Join Capitol Choices this year! We have confirmed meeting dates for 2017:
Those dates with an * indicate that a Board meeting will follow the regular discussion. All meetings will take place starting at 9:30 in the Auditorium at Arlington Central Library.
Help Celebrate the new Saturday Hours of the Young Reader's Center at the Library of Congress on Sat. January 28 between 9:30 and 4:30. Meg Medina and Dr. Hayden will present at 10, Erica Perl at 1. There will be lots of other activities and a surprise parade at 4.
Big, brown, and boisterous, Barkus arrives as a gift to young Nicky from her Uncle Everton. Over five silly, self-contained chapters, we see Barkus settle in as a beloved addition to Nicky's life in book one of this new series. With relatable plot lines and a bold palate, this beginning chapter book is an ideal fit for an advanced early reader. - Kit Ballenger
A short quiet book told in ththe voice of a dog, left behind by death, who finds two children also left behind. His story evolves in the time they find shelter from a storm. Clearly not a book for every child but a book that celebrates the power of words, especiallynpowtry and the special relationship between a human and a dog. A read aloud that could create lots of opportunity for conversation. (edie Ching, 7-10)
An alphabet driven tale with as many twists and turns as the spare, energetic illustrations on white space depicting a dog and mouse in a game of chase -- and catch. The concept is not lost in all of the activity, though, as each letter is highlighted in bright colors. Up to Seven.
Lily’s aging dog wanders onto the blueberry farm where Salma’s family works each summer, and the girls make quick friends. Both girls know loss and work together to navigate life’s changes toward an optimistic future.
A charming story of an unlikely friendship between Diva, a small and settled dog, and Flea, a wandering alley cat. Each learns to venture from their comfort zone to experience and share their worlds. DiTerlizzi’s elegant illustrations beautifully capture the look and feel of Paris.
Stanley the beagle keeps his family awake at night with his noisy tinkering. The cartoon style illustrations and hilarious conclusion makes this silly picture book an experience the whole family will enjoy.
Pencil with exaggerated cartoon silliness shows a nameless dog plotting his game of “ball” throughout the day with members of his family. This wordless story shows the dog, by turns, hopeful, puzzled, eager, frustrated, frightened, and, ultimately, joyous.

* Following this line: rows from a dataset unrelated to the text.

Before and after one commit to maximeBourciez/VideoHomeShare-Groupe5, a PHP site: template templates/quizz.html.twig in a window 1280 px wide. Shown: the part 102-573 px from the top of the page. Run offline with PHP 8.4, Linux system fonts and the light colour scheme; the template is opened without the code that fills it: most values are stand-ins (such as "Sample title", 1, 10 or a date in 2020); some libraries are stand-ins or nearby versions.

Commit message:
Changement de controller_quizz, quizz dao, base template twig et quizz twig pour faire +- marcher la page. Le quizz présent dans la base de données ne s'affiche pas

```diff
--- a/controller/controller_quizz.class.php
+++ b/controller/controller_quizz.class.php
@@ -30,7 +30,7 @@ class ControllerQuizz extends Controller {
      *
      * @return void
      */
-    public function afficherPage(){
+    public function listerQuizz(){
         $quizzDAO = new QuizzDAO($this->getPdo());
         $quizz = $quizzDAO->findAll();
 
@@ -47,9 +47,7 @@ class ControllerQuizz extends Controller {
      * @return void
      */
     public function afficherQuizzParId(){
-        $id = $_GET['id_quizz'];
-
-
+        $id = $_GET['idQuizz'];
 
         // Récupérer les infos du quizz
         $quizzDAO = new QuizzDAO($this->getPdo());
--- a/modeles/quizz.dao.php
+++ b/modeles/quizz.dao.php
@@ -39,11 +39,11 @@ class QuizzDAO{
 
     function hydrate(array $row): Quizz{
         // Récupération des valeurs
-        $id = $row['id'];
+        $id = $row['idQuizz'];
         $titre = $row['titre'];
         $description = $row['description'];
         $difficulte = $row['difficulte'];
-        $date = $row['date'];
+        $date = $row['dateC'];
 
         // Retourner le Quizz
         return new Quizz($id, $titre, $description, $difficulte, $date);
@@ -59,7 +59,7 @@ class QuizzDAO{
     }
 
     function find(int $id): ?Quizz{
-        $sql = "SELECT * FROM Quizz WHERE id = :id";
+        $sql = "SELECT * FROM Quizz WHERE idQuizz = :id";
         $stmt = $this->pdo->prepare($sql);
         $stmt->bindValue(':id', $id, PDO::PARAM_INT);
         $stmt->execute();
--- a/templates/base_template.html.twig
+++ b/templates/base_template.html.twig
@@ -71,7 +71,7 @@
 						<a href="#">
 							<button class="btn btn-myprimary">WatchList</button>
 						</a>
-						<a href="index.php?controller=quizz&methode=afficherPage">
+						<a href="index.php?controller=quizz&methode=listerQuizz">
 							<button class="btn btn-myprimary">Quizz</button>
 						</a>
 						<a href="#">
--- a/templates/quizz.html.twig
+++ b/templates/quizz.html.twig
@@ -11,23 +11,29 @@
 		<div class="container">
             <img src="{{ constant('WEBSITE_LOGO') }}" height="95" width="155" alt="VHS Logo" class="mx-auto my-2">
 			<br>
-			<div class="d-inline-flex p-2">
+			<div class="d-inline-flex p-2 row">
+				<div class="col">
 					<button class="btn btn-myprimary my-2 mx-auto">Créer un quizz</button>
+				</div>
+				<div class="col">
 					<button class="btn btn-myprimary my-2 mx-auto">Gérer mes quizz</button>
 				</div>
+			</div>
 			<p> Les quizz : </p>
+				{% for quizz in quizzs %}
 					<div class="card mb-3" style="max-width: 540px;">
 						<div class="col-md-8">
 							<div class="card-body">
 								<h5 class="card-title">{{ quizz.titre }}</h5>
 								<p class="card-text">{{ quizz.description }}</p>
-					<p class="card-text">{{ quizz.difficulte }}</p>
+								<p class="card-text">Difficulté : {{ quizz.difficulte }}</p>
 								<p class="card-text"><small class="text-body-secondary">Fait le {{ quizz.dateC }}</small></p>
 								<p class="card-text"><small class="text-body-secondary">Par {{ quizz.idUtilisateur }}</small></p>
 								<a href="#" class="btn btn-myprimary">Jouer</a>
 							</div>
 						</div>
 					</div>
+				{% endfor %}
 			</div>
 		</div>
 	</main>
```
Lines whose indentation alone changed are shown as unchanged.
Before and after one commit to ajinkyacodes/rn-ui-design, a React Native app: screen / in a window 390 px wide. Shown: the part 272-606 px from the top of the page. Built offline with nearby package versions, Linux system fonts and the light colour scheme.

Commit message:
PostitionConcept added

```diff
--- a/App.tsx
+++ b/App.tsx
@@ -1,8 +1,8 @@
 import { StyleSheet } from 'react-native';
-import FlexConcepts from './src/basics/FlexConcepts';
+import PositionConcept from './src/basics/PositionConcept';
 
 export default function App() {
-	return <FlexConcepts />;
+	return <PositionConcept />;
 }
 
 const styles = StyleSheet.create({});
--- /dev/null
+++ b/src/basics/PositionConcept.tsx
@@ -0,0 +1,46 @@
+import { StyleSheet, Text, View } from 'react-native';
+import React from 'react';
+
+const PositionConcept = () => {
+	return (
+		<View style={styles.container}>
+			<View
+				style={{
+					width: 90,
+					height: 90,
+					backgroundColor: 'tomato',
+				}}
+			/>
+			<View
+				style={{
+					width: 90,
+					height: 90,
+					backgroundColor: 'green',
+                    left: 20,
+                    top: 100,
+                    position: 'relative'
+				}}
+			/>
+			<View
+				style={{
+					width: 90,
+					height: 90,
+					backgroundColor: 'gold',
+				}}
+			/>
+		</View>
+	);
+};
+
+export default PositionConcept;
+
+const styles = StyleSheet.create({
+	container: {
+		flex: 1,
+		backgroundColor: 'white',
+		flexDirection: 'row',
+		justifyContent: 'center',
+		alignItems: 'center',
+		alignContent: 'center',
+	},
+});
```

A dog plays the painter in this clever introduction to the Belgian surrealist, Magritte. When he attempts to control his muse (an impetuous bowler hat), a game of hide-and-seek ensues through mixed-media parodies of his famous paintings while cellophane pages enhance the visual tricks.